## WHAT THE TASK REQUIRES
Character for character, give back every line below.
=== Begin Enclosure ===
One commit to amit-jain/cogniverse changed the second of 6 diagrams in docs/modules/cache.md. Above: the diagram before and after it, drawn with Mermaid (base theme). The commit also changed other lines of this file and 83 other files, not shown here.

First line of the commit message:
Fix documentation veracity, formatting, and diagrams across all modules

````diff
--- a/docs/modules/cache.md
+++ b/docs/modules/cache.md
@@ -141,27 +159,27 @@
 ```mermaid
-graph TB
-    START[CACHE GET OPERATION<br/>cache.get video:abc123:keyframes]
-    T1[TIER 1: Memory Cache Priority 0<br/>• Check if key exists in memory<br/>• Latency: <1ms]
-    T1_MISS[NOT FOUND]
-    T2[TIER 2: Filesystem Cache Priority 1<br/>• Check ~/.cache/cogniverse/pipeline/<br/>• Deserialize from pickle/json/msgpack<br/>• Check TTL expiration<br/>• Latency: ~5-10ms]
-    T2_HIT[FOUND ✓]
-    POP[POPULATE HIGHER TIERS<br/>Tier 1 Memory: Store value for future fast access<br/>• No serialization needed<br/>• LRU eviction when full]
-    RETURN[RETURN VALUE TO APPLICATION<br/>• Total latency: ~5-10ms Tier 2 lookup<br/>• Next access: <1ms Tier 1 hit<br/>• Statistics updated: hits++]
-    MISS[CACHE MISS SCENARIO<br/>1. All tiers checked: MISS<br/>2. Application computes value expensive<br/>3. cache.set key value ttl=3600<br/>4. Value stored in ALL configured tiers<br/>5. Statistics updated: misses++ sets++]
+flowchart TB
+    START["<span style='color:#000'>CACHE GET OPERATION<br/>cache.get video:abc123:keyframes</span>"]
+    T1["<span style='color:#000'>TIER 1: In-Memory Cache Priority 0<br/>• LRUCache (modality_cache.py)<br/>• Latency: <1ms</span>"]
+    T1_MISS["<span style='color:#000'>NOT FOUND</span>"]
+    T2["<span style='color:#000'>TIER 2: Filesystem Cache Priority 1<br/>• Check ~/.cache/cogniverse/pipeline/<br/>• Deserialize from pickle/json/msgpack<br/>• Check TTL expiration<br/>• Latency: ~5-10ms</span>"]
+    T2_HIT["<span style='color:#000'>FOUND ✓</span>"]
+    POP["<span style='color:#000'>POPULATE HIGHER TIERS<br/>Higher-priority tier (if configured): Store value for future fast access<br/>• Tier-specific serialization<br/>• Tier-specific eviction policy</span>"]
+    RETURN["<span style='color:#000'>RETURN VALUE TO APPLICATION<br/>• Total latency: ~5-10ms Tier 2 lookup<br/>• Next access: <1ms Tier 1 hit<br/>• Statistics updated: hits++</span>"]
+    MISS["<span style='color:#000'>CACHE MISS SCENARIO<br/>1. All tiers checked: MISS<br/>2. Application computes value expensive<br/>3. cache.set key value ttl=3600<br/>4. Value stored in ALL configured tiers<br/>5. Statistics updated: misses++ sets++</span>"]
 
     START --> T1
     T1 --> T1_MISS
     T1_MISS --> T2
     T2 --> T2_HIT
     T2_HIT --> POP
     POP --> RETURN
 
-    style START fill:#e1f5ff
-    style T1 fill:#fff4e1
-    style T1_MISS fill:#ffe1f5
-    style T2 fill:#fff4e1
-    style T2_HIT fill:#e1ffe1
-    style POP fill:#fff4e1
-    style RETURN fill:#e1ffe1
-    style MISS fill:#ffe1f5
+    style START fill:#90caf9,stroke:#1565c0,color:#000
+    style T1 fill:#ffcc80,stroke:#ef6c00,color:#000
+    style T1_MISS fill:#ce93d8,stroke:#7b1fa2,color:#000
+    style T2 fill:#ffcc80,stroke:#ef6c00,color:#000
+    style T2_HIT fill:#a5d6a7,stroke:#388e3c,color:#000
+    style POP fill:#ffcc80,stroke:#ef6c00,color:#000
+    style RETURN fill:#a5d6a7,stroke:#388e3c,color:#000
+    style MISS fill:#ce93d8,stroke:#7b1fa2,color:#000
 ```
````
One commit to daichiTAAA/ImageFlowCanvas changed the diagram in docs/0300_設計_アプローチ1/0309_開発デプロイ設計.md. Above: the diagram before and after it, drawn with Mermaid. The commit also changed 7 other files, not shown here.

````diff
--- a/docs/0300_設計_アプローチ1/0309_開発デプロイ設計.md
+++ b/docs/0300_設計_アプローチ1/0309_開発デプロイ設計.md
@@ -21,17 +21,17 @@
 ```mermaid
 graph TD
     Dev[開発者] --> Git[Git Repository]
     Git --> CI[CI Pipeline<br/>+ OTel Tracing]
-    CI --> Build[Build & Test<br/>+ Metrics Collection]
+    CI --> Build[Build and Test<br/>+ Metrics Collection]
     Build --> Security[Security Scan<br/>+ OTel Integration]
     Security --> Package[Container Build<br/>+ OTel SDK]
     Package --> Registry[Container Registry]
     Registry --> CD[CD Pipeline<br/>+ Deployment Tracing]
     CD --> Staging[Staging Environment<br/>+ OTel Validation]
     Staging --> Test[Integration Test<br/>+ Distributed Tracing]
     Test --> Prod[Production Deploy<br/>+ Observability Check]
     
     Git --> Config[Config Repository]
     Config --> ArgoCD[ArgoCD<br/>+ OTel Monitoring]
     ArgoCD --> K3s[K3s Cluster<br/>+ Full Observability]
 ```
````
=== End Enclosure ===
## RESULT
One commit to amit-jain/cogniverse changed the second of 6 diagrams in docs/modules/cache.md. Above: the diagram before and after it, drawn with Mermaid (base theme). The commit also changed other lines of this file and 83 other files, not shown here.

First line of the commit message:
Fix documentation veracity, formatting, and diagrams across all modules

````diff
--- a/docs/modules/cache.md
+++ b/docs/modules/cache.md
@@ -141,27 +159,27 @@
 ```mermaid
-graph TB
-    START[CACHE GET OPERATION<br/>cache.get video:abc123:keyframes]
-    T1[TIER 1: Memory Cache Priority 0<br/>• Check if key exists in memory<br/>• Latency: <1ms]
-    T1_MISS[NOT FOUND]
-    T2[TIER 2: Filesystem Cache Priority 1<br/>• Check ~/.cache/cogniverse/pipeline/<br/>• Deserialize from pickle/json/msgpack<br/>• Check TTL expiration<br/>• Latency: ~5-10ms]
-    T2_HIT[FOUND ✓]
-    POP[POPULATE HIGHER TIERS<br/>Tier 1 Memory: Store value for future fast access<br/>• No serialization needed<br/>• LRU eviction when full]
-    RETURN[RETURN VALUE TO APPLICATION<br/>• Total latency: ~5-10ms Tier 2 lookup<br/>• Next access: <1ms Tier 1 hit<br/>• Statistics updated: hits++]
-    MISS[CACHE MISS SCENARIO<br/>1. All tiers checked: MISS<br/>2. Application computes value expensive<br/>3. cache.set key value ttl=3600<br/>4. Value stored in ALL configured tiers<br/>5. Statistics updated: misses++ sets++]
+flowchart TB
+    START["<span style='color:#000'>CACHE GET OPERATION<br/>cache.get video:abc123:keyframes</span>"]
+    T1["<span style='color:#000'>TIER 1: In-Memory Cache Priority 0<br/>• LRUCache (modality_cache.py)<br/>• Latency: <1ms</span>"]
+    T1_MISS["<span style='color:#000'>NOT FOUND</span>"]
+    T2["<span style='color:#000'>TIER 2: Filesystem Cache Priority 1<br/>• Check ~/.cache/cogniverse/pipeline/<br/>• Deserialize from pickle/json/msgpack<br/>• Check TTL expiration<br/>• Latency: ~5-10ms</span>"]
+    T2_HIT["<span style='color:#000'>FOUND ✓</span>"]
+    POP["<span style='color:#000'>POPULATE HIGHER TIERS<br/>Higher-priority tier (if configured): Store value for future fast access<br/>• Tier-specific serialization<br/>• Tier-specific eviction policy</span>"]
+    RETURN["<span style='color:#000'>RETURN VALUE TO APPLICATION<br/>• Total latency: ~5-10ms Tier 2 lookup<br/>• Next access: <1ms Tier 1 hit<br/>• Statistics updated: hits++</span>"]
+    MISS["<span style='color:#000'>CACHE MISS SCENARIO<br/>1. All tiers checked: MISS<br/>2. Application computes value expensive<br/>3. cache.set key value ttl=3600<br/>4. Value stored in ALL configured tiers<br/>5. Statistics updated: misses++ sets++</span>"]
 
     START --> T1
     T1 --> T1_MISS
     T1_MISS --> T2
     T2 --> T2_HIT
     T2_HIT --> POP
     POP --> RETURN
 
-    style START fill:#e1f5ff
-    style T1 fill:#fff4e1
-    style T1_MISS fill:#ffe1f5
-    style T2 fill:#fff4e1
-    style T2_HIT fill:#e1ffe1
-    style POP fill:#fff4e1
-    style RETURN fill:#e1ffe1
-    style MISS fill:#ffe1f5
+    style START fill:#90caf9,stroke:#1565c0,color:#000
+    style T1 fill:#ffcc80,stroke:#ef6c00,color:#000
+    style T1_MISS fill:#ce93d8,stroke:#7b1fa2,color:#000
+    style T2 fill:#ffcc80,stroke:#ef6c00,color:#000
+    style T2_HIT fill:#a5d6a7,stroke:#388e3c,color:#000
+    style POP fill:#ffcc80,stroke:#ef6c00,color:#000
+    style RETURN fill:#a5d6a7,stroke:#388e3c,color:#000
+    style MISS fill:#ce93d8,stroke:#7b1fa2,color:#000
 ```
````
One commit to daichiTAAA/ImageFlowCanvas changed the diagram in docs/0300_設計_アプローチ1/0309_開発デプロイ設計.md. Above: the diagram before and after it, drawn with Mermaid. The commit also changed 7 other files, not shown here.

````diff
--- a/docs/0300_設計_アプローチ1/0309_開発デプロイ設計.md
+++ b/docs/0300_設計_アプローチ1/0309_開発デプロイ設計.md
@@ -21,17 +21,17 @@
 ```mermaid
 graph TD
     Dev[開発者] --> Git[Git Repository]
     Git --> CI[CI Pipeline<br/>+ OTel Tracing]
-    CI --> Build[Build & Test<br/>+ Metrics Collection]
+    CI --> Build[Build and Test<br/>+ Metrics Collection]
     Build --> Security[Security Scan<br/>+ OTel Integration]
     Security --> Package[Container Build<br/>+ OTel SDK]
     Package --> Registry[Container Registry]
     Registry --> CD[CD Pipeline<br/>+ Deployment Tracing]
     CD --> Staging[Staging Environment<br/>+ OTel Validation]
     Staging --> Test[Integration Test<br/>+ Distributed Tracing]
     Test --> Prod[Production Deploy<br/>+ Observability Check]
     
     Git --> Config[Config Repository]
     Config --> ArgoCD[ArgoCD<br/>+ OTel Monitoring]
     ArgoCD --> K3s[K3s Cluster<br/>+ Full Observability]
 ```
````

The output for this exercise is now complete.